$$ A^{-1} = C^2 $$

then $C^{-1} A^{-1} C^{-1} = I$ holds.

The first fact we need is that since $A$ is invertible, $A^{-1}$ is invertible, and this implies $C$ is invertible. For if not, then there would exist a nonzero vector $x$ in the nullspace of $C$, and $Cx=0$ would imply $A^{-1}x=0$, contradicting the invertibility of $A^{-1}$. Thus $A = (C^2)^{-1} = (C^{-1})^2$.

The second fact we need is that a one-sided inverse of a matrix is a two-sided inverse, so that:

$$ A C^2 = I \; \implies \; C A C = I $$

That is, using associativity of matrix multiplication, the left hand side tells us $(AC)C = I$, so that $C$ is a (right) inverse of $AC$. Thus it must also be a (left) inverse of $AC$, which is what the right hand equation states.

Finally by the same reasoning:

$$ C A C = I \; \implies \; C^{-1} A^{-1} C^{-1} = I $$

In this discussion/proof we have not invoked the symmetry of $A$ nor the uniqueness of a symmetric positive definite square root $C$ for $A^{-1}$, which also would be symmetric positive definite. The reasoning above is correct even if $A$ is not symmetric, and even if $C$ is not positive definite, and relies only on $A^{-1} = C^2$.

  • $\begingroup$ Thank you for the thoughtful answer! What are the conditions under which $A^{-1}$ has a square root $C$ so that $A^{-1}=C^2$? $\endgroup$ – Mathemanic Oct 24 '14 at 0:09
  • $\begingroup$ For real symmetric matrices $A$ you have articulated the necessary and sufficient condition: $A$ must be positive definite. For nonsymmetric matrices we can analyze the conditions in terms of the Jordan normal form and the spectrum (eigenvalues) of $A$. It's worth a new Question if you'd like to pursue that topic. $\endgroup$ – hardmath Oct 24 '14 at 0:59
  • $\begingroup$ @hardmath towards your "necessary and sufficient condition:" what if $$ C = \pmatrix{0&-1\\1&0}? $$ $\endgroup$ – Ben Grossmann Oct 24 '14 at 4:15
  • $\begingroup$ @Mathemanic: You have defined $C=A^{-1/2}$, not $C^{-1} = A^{-1/2}$. It is easy to get lost in the exponents, but I believe $CAC = I = C^{-1} A^{-1} C^{-1}$ is correct. $\endgroup$ – hardmath Oct 24 '14 at 12:18
  • $\begingroup$ @Omnomnomnom: Excellent! If your $C^2$ is computed, then $A = C^{-2} = -I$, which is symmetric but negative definite. I stand corrected. $\endgroup$ – hardmath Oct 24 '14 at 12:23

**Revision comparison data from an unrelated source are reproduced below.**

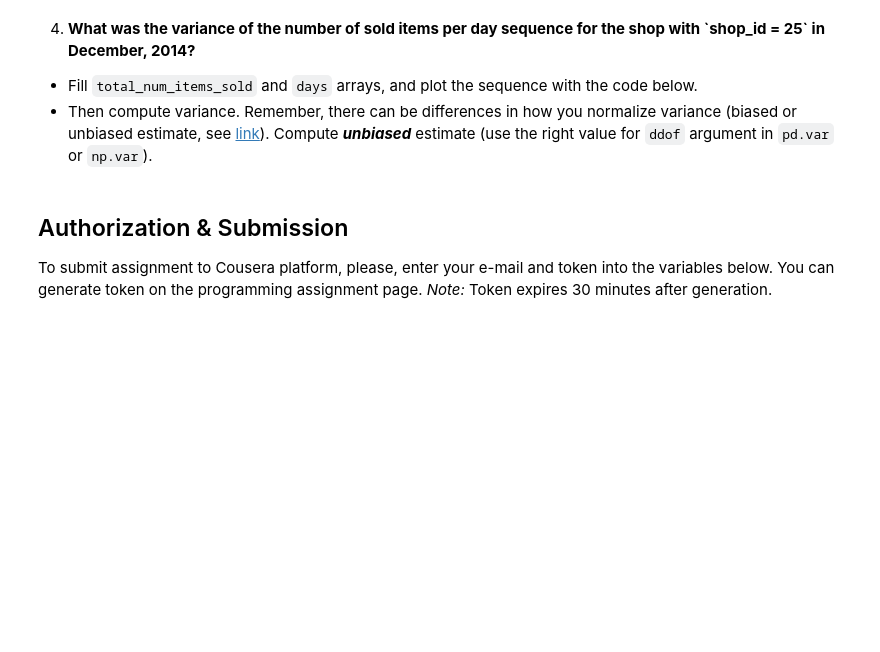
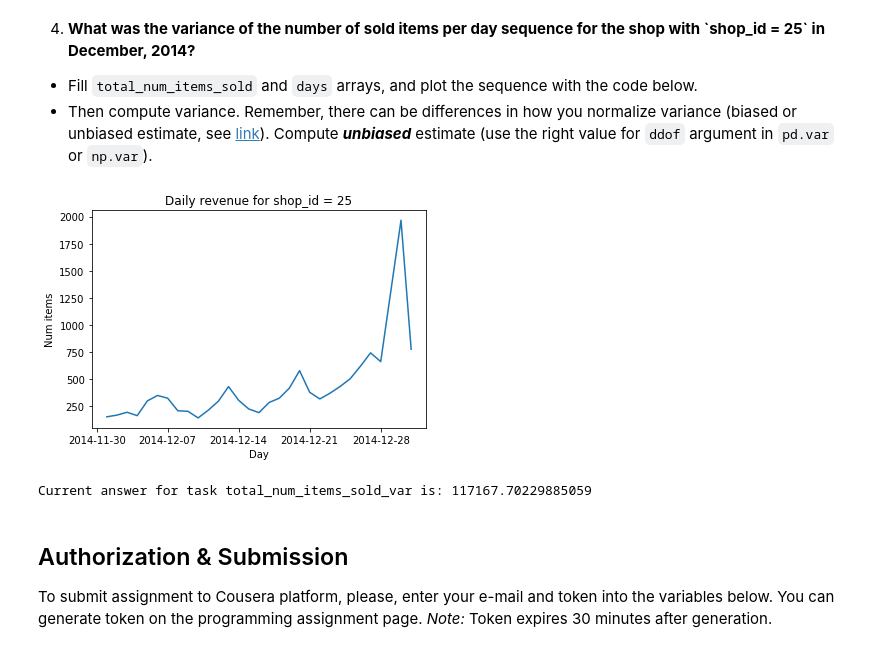
Before and after one commit to jpceia/competitive-data-science, a Jupyter notebook: week1/PandasBasics.ipynb, the cells around one changed output. Drawn from its saved outputs; the diff is of its cells as text; code cells hidden in the pictures; blank space fills up the shorter version.

```diff
--- a/week1/PandasBasics.ipynb
+++ b/week1/PandasBasics.ipynb
@@ -99,6 +99,6 @@ The first question is:
 # converting "string dates" to datetime format
 transactions['date'] = pd.to_datetime(transactions['date'], format="%d.%m.%Y")
 # %%
-transactions['rev'] = transactions['item_price'] * transactions['item_cnt_day']
+transactions['rev'] = transactions['item_cnt_day'] * transactions['item_price']
 # %%
 filt = (transactions['date'].dt.year == 2014) & (transactions['date'].dt.month == 9)
@@ -177,20 +165,24 @@ Remember, the data can sometimes be noisy.
 # %%
 shop_id = 25
 
-filt = (transactions['shop_id'] == 25) && (transactions['date'].dt.year == 2014) && (transactions['date'].dt.month == 12)
-df = transactions[filt].groupby('date').sum
-total_num_items_sold = transactions.loc['date', ]
-days = # YOUR CODE GOES HERE
+# YOUR CODE GOES HERE
+filt = (transactions['shop_id'] == shop_id) & (transactions['date'].dt.year == 2014) & (transactions['date'].dt.month == 12)
+df = transactions[filt].groupby('date').sum()['item_cnt_day']
+total_num_items_sold = df.values
+days = df.index
 
 # Plot it
 plt.plot(days, total_num_items_sold)
 plt.ylabel('Num items')
 plt.xlabel('Day')
 plt.title("Daily revenue for shop_id = 25")
 plt.show()
 
-total_num_items_sold_var = # PUT YOUR ANSWER IN THIS VARIABLE
+total_num_items_sold_var = df.var()# PUT YOUR ANSWER IN THIS VARIABLE
 grader.submit_tag('total_num_items_sold_var', total_num_items_sold_var)
+# %% [output]
+[figure, added]
+Current answer for task total_num_items_sold_var is: 117167.70229885059
 # %% [markdown]
 ## Authorization & Submission
 To submit assignment to Cousera platform, please, enter your e-mail and token into the variables below. You can generate token on the programming assignment page. *Note:* Token expires 30 minutes after generation.
```
Also changed, not shown: parts of 7 cells of this notebook.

We know \begin{equation} A^{-1}=CC \end{equation} Inverting both sides (Is this allowed? Depends on whether $C$ is invertible, which I do not know...), we would have \begin{equation} A=C^{-1}C^{-1} \end{equation} Multiply both sides on the left by $C$, and then on the right by $C$, so we get \begin{equation} CAC=I \end{equation} or, in the "$1/2$" notation, \begin{equation} A^{-1/2}AA^{-1/2}=I \end{equation}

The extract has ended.